--- Supplied records Enclosed Below ---

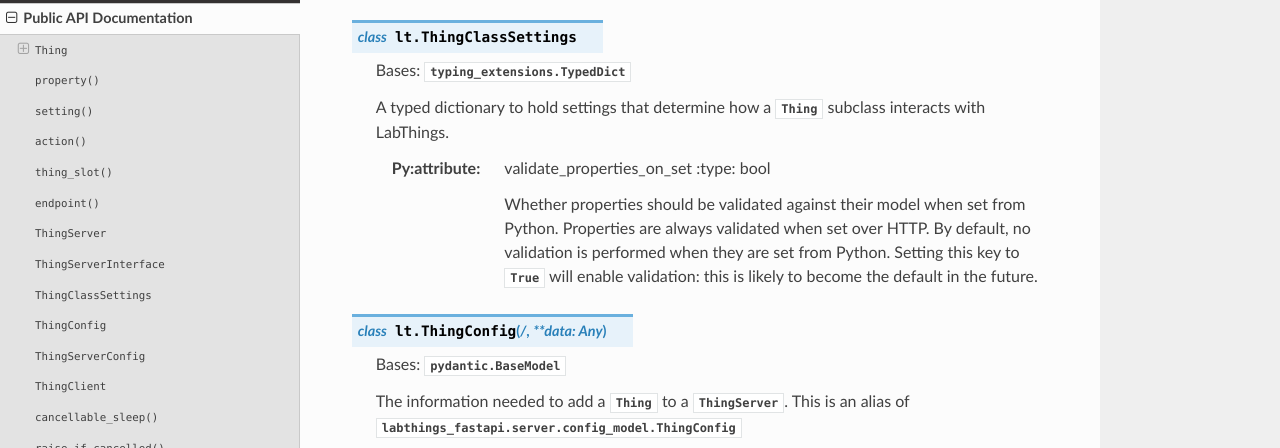
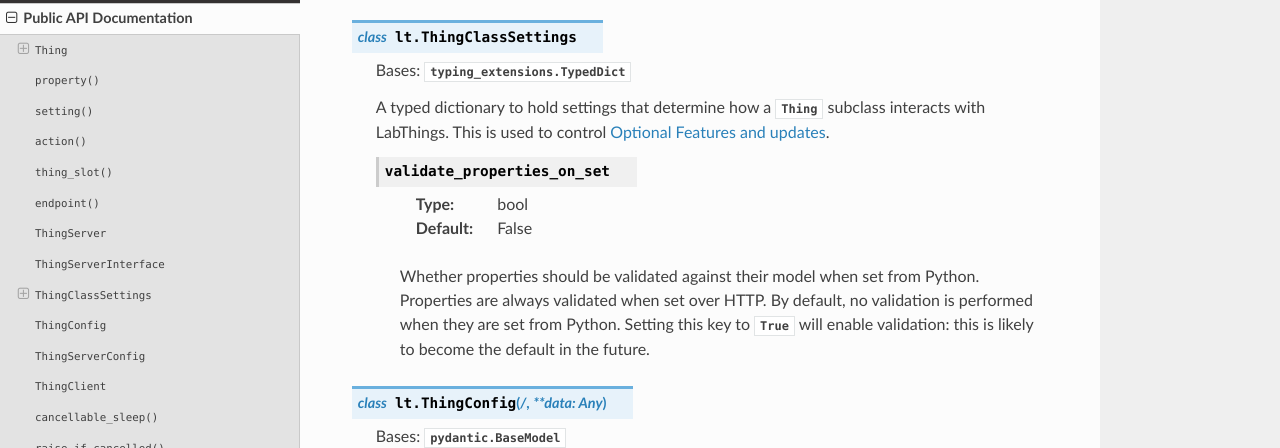
Before and after one commit to labthings/labthings-fastapi, a Sphinx documentation site: the page built from docs/source/public_api.rst, in a window 1280 px wide and 900 px high, scrolled down 6537 px, cut to the strip 160-608 px from the top of the window. Built offline with Sphinx 7.4.7 and the Read the Docs theme 3.1.0, drawn with Linux system fonts in a browser that asks for light colours; pages that are not in the unit, such as notebooks, are missing from menus; the version number is read from the project's files by our own code.

Commit message:
Fix documentation of ThingClassSettings
This now has a clearly specified default for `validate_properties_on_set` and links to the page on optional features for the rationale about how defaults might change.

I've also fixed a few ambiguous cross-references while I'm here.

```diff
--- a/docs/source/blobs.rst
+++ b/docs/source/blobs.rst
@@ -59,7 +59,7 @@ The corresponding client code might look like this:
         img = Image.open(f)
     img.show()  # This will display the image in a window
 
-Another `.Thing` on the same server can also make use of this action, in which case the image data will not be copied:
+Another `~lt.Thing` on the same server can also make use of this action, in which case the image data will not be copied:
 
 .. code-block:: python
 
--- a/docs/source/public_api.rst
+++ b/docs/source/public_api.rst
@@ -292,10 +292,12 @@ This page summarises the parts of the LabThings API that should be most frequent
 
     Bases: :py:obj:`typing_extensions.TypedDict`
 
-    A typed dictionary to hold settings that determine how a `Thing` subclass interacts with LabThings.
+    A typed dictionary to hold settings that determine how a `Thing` subclass interacts with LabThings. This is used to control :ref:`optional_features`\ .
 
-    :py:attribute: validate_properties_on_set
+    .. py:attribute:: validate_properties_on_set
+
         :type: bool
+        :default: False
 
         Whether properties should be validated against their model when set from Python.
         Properties are always validated when set over HTTP.
```
Also changed, not shown: docs/source/actions.rst (+4 -4 lines), 1 other file.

--- End of Enclosed Supplied records ---

__Problem description__
Copy every line from the records above that contains the string "subclass".

__Exercise answer__
-    A typed dictionary to hold settings that determine how a `Thing` subclass interacts with LabThings.
+    A typed dictionary to hold settings that determine how a `Thing` subclass interacts with LabThings. This is used to control :ref:`optional_features`\ .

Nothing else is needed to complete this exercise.